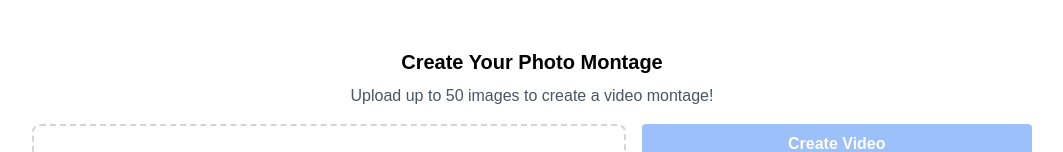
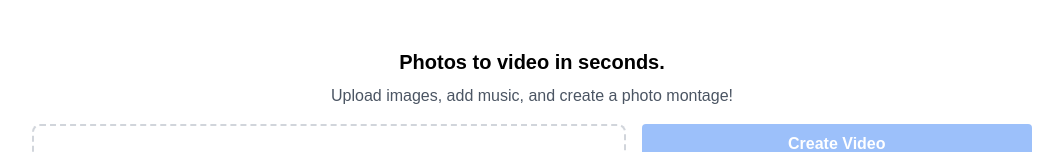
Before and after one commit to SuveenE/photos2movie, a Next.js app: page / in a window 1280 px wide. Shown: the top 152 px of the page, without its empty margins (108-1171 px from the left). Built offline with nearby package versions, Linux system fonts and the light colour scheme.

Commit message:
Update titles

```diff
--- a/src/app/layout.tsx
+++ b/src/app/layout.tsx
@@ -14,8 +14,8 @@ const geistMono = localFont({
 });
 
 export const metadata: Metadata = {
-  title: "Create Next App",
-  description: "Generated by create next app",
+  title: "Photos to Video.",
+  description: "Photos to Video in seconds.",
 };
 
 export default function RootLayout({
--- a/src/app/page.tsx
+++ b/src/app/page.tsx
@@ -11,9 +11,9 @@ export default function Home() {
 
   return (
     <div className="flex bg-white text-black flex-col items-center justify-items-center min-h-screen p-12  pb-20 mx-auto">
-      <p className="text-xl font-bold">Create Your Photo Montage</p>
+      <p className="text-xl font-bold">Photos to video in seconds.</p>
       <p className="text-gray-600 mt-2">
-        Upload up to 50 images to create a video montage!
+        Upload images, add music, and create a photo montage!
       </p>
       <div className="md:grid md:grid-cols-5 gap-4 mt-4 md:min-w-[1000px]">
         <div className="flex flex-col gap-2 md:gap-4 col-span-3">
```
* * *
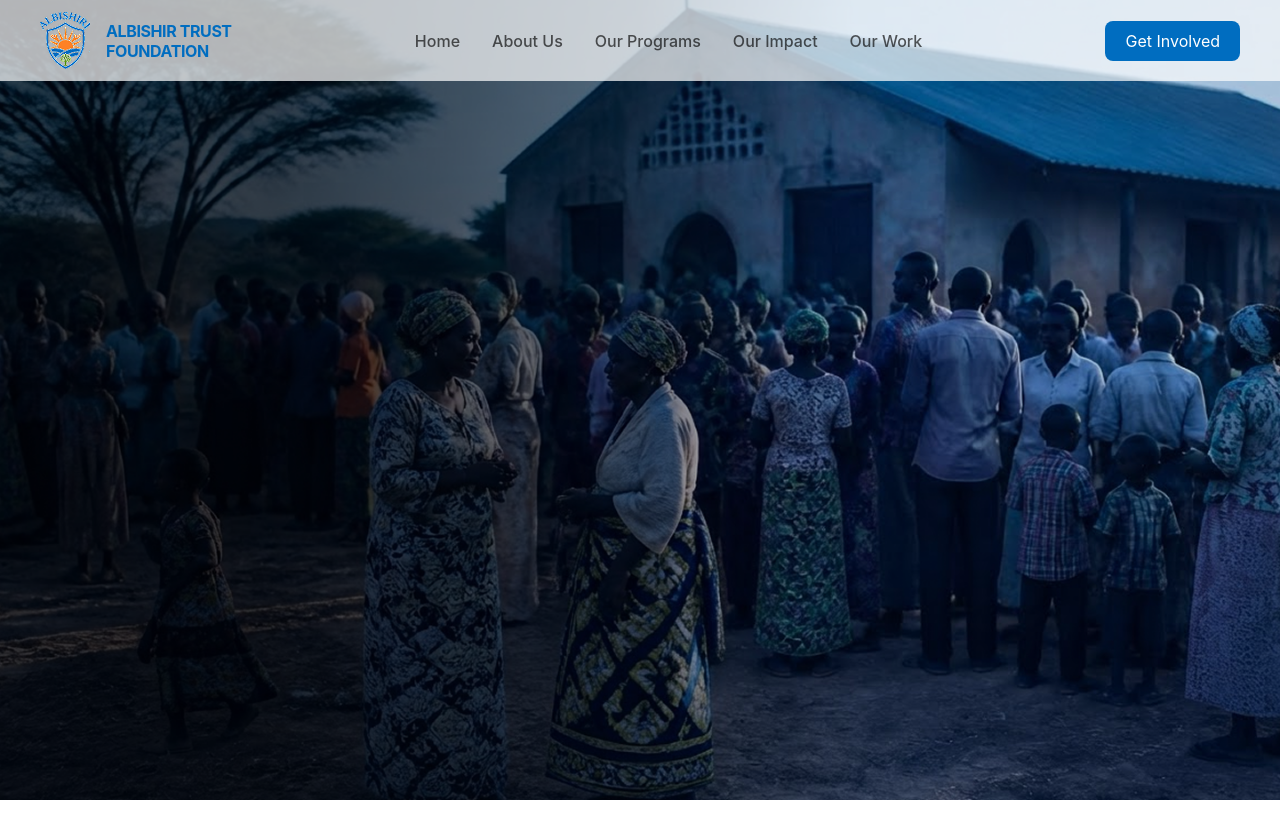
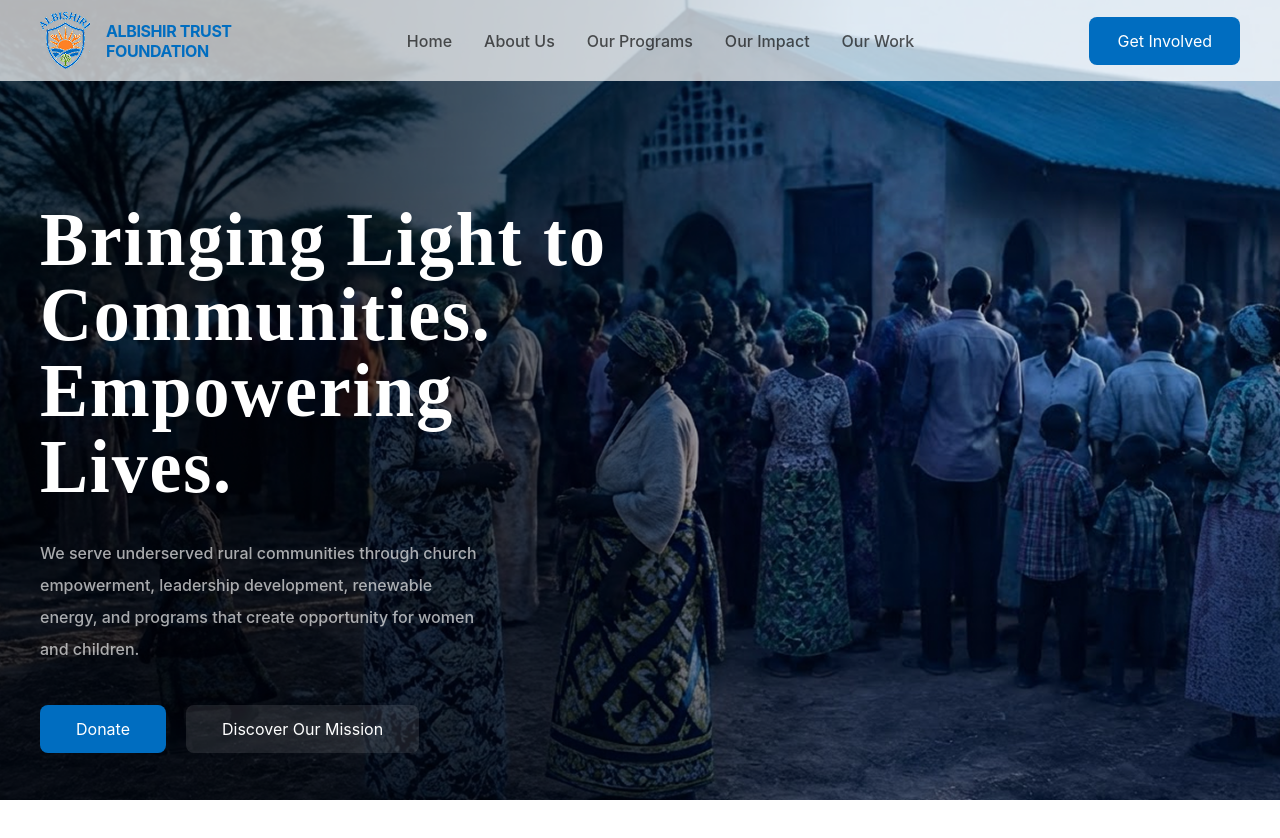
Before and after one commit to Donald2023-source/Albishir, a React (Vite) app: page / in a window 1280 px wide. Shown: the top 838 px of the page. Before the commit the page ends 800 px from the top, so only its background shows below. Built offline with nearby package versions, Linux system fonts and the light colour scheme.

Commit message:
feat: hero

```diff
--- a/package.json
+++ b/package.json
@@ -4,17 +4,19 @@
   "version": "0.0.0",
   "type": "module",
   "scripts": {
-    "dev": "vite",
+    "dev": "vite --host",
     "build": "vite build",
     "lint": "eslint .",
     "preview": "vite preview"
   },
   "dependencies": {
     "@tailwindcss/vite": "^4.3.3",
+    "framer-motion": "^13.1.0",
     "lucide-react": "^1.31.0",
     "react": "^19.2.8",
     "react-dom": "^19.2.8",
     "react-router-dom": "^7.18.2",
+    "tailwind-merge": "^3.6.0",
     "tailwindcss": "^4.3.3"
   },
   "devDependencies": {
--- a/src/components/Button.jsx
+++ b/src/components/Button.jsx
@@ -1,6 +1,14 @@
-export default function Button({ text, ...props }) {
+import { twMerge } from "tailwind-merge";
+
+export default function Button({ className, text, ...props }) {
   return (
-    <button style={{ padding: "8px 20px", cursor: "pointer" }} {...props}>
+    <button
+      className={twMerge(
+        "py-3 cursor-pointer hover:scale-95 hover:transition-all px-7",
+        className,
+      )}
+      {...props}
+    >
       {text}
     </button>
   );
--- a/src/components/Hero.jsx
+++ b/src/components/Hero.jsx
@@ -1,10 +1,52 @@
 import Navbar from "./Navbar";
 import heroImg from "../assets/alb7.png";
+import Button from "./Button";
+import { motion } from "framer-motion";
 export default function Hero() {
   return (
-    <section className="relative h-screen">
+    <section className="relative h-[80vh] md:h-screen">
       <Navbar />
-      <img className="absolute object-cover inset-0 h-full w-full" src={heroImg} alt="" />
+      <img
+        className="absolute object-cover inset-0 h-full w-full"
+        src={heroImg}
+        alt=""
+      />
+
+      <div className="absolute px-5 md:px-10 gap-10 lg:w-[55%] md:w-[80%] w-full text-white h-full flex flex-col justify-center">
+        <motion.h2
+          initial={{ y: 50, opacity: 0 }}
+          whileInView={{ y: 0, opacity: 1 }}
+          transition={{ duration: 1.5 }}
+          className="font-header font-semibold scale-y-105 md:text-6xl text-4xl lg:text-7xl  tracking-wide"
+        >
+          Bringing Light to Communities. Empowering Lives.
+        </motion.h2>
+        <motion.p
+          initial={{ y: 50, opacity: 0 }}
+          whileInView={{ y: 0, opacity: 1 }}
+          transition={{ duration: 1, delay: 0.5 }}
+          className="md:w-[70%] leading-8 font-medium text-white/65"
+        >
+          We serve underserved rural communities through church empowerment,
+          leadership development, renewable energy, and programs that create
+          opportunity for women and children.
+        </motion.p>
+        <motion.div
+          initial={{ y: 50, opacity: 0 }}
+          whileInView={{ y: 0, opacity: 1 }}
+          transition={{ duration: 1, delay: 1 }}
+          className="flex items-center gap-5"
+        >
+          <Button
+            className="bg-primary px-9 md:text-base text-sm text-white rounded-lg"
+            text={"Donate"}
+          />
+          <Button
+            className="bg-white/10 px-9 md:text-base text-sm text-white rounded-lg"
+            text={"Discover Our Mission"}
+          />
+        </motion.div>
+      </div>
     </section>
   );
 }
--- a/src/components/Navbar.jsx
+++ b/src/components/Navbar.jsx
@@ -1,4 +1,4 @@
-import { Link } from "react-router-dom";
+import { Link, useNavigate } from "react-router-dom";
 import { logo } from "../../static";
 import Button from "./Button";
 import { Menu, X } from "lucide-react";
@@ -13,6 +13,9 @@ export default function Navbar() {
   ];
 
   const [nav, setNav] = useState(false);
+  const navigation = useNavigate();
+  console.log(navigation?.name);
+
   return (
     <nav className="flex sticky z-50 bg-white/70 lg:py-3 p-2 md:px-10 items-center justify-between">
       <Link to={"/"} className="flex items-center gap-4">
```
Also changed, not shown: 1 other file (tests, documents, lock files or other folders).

#### HOW TO COMPLETE THIS TASK:
Go through the lines above. Select every one that has the string "absolute".

#### TASK SOLUTION:
-      <img className="absolute object-cover inset-0 h-full w-full" src={heroImg} alt="" />
+        className="absolute object-cover inset-0 h-full w-full"
+      <div className="absolute px-5 md:px-10 gap-10 lg:w-[55%] md:w-[80%] w-full text-white h-full flex flex-col justify-center">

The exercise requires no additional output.